7 Reasons Why Carol Bartz Is Right for Yahoo

carolbartzYahoo (s YHOO) says today that Autodesk’s (s ADSK) former Executive Chairman Carol Bartz is taking over as the CEO, a major step forward for the beleaguered Sunnyvale, Calif.-based company. I also like that Sue Decker has decided to move on; that means a big housecleaning is going to start at Yahoo — exactly what the doctor ordered.

While I agree with the choice of Bartz (see my seven reasons below the fold), she has her work cut out for her, and my view on Yahoo changes day to day. The current economic downturn and the collapse of Yahoo’s big advertising verticals — finance and automobiles — is not over just yet. Similarly, Yahoo has problems with bureaucracy that need to be addressed. Most importantly, Bartz will have to help Yahoo rediscover its identity — and, while she might be a superwoman, it will take time. [digg=http://digg.com/tech_news/7_Reasons_Why_Carol_Bartz_Is_Right_for_Yahoo]

Bartz, who was named as one of 20005’s 50 Most Powerful Women in Business, sat on President Bush’s Council of Advisors on Science and Technology and is on the boards of Cisco (s CSCO) and Intel (s INTC). She holds an honors degree in computer science from the University of Wisconsin.

Here are 7 reasons why 60-year-old Bartz is the one to fix Yahoo and clean up its mess.

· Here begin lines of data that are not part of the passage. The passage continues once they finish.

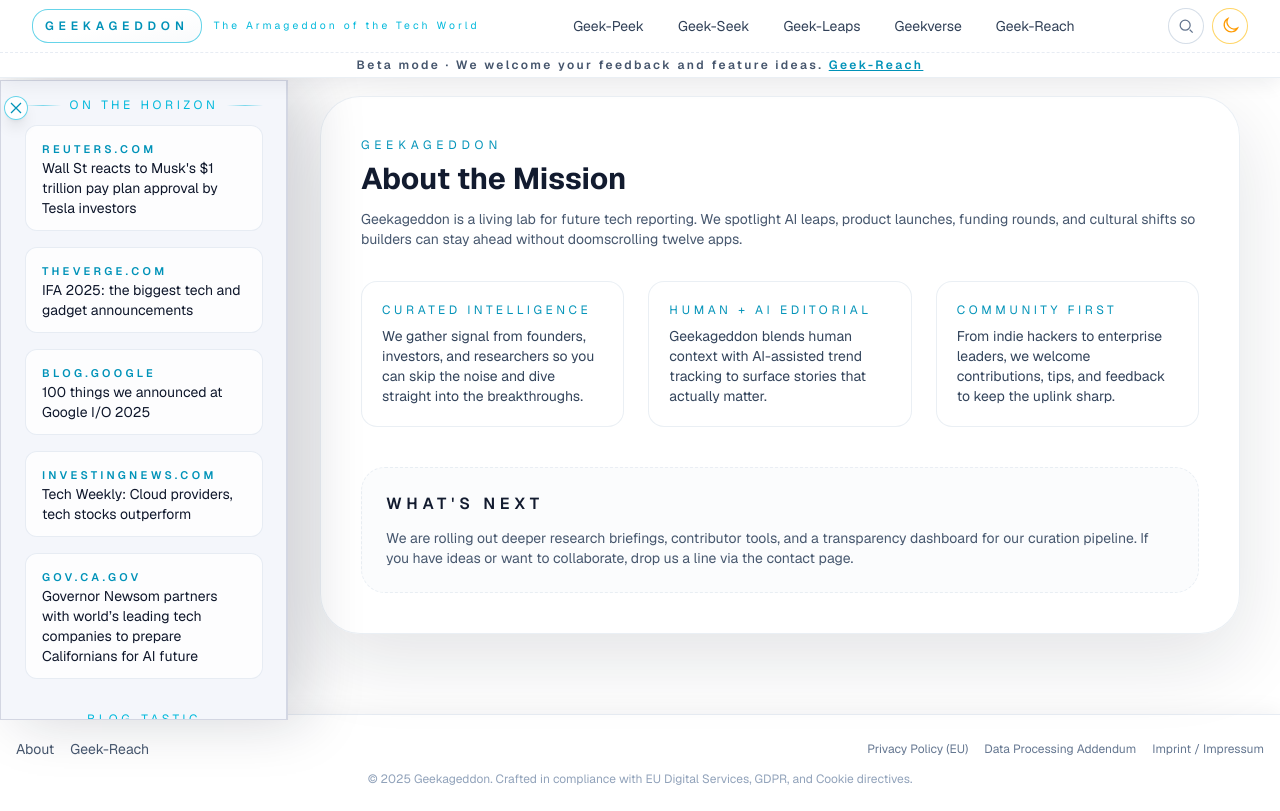
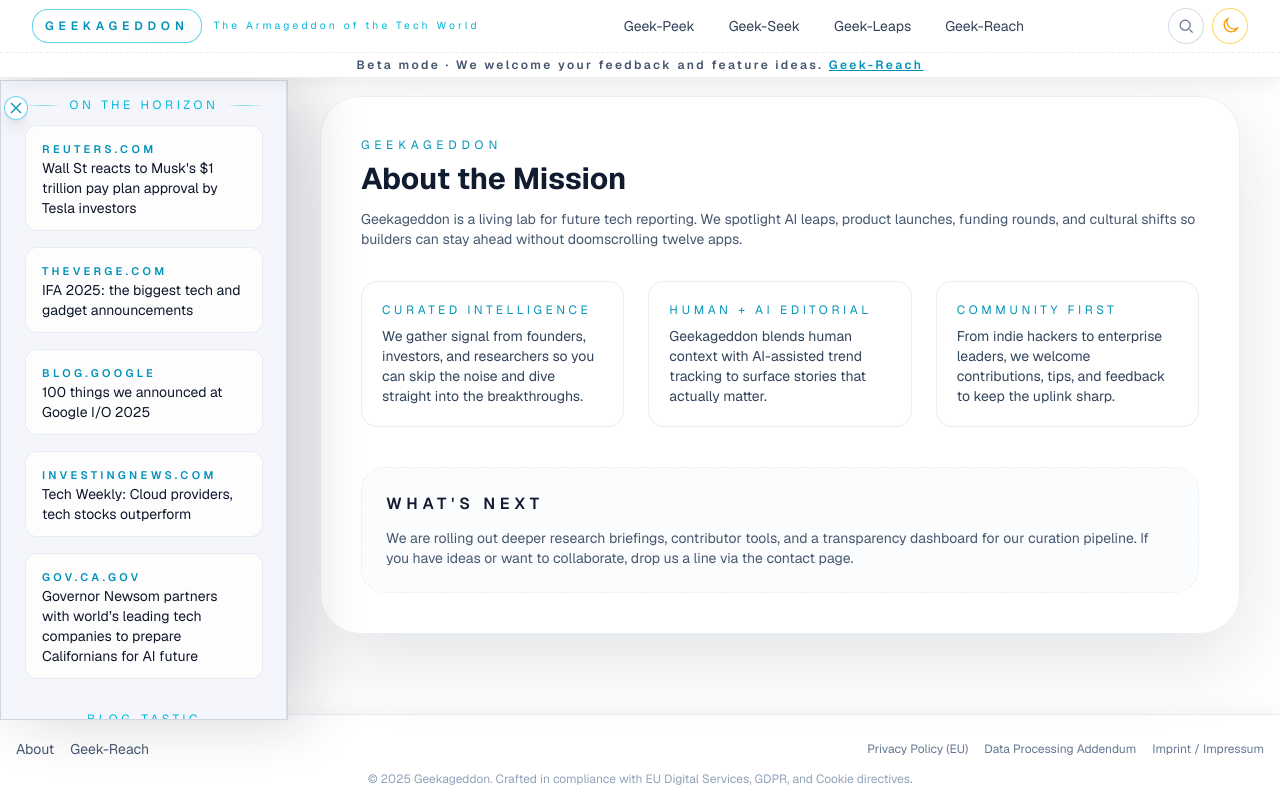
Before and after one commit to sanchivarma/geekageddon, a Next.js app: page /about in a window 1280 px wide. Built offline with nearby package versions, Linux system fonts and the light colour scheme.

Commit message:
Update SiteShell.tsx

```diff
--- a/app/components/SiteShell.tsx
+++ b/app/components/SiteShell.tsx
@@ -7,7 +7,7 @@ const navLinks = [
   { label: "Geek-Peek", href: "/" },
   { label: "Geek-Seek", href: "/geekseek" },
   { label: "Geek-Leaps", href: "/geekleaps" },
-  { label: "Geekverse", href: "/geekverse" },
+  /* { label: "Geekverse", href: "/geekverse" }, */
   { label: "Geek-Reach", href: "/geekreach" },
 ];
 
```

  1. She was the No. 2 executive at Sun Microsystems when she took over the top job at Autodesk in 1992. With sales of about $250 million, Autodesk was staring into an abyss, thanks to a hacker culture gone wild. When she left that position in April 2006 (and became Autodesk’s executive chairwoman), Autodesk had sales of $1.45 billion. The problem she fixed? Autodesk had a widespread culture of consensus bureaucracy, which bogged down the business. Yahoo has the same problems, so an encore won’t be that difficult.
  2. On the second day of her job at Autodesk, she discovered she had breast cancer. She managed to fix Autodesk and fight the cancer. Superwoman!
  3. In the 1990s, Autodesk saw many engineers leave, and Wall Street analysts wanted her to resign because the company was slow to adapt to the Internet . According to Business 2.0, she told the analysts, “You’d be happier if we were selling plastic-wrapped fruit baskets over the Internet?” She needs to do that again and tell Wall Street to shut up.
  4. Finding your passion is one of her management mantras. “When I say find your passion, some people might say this is not the right time and that we need to be pragmatic. But our passions and dreams should not move to the back burner when things get tough. This is exactly the time that we need to tap into new sources of energy,” she recently wrote. If she means what she writes, Yahoo engineers — still a strong cadre — are going to find a great leader in Bartz.
  5. According to a 1992 New York Times profile, she is “direct and quick-witted, quick to laugh and willing to tease her way through tense situations.”
  6. She is not shy about bringing down the hammer on her executive team if she isn’t happy with them. She is known to use foul language. For instance, she once told a reporter, “What the fuck does Adobe know about engineering drawings?” She blends these outbursts with diplomacy and a folksy style. These traits will come in handy when shaking up Yahoo’s hit-and-miss senior management.
  7. Bartz is known to take big bets. For instance, in early 1990s she bet AutoCad on Microsoft Windows and that bet paid off. In 1996 when she felt that computing (and the market) was ready, she got the company developing 3D-related products.

Research assistance by Susie Lin.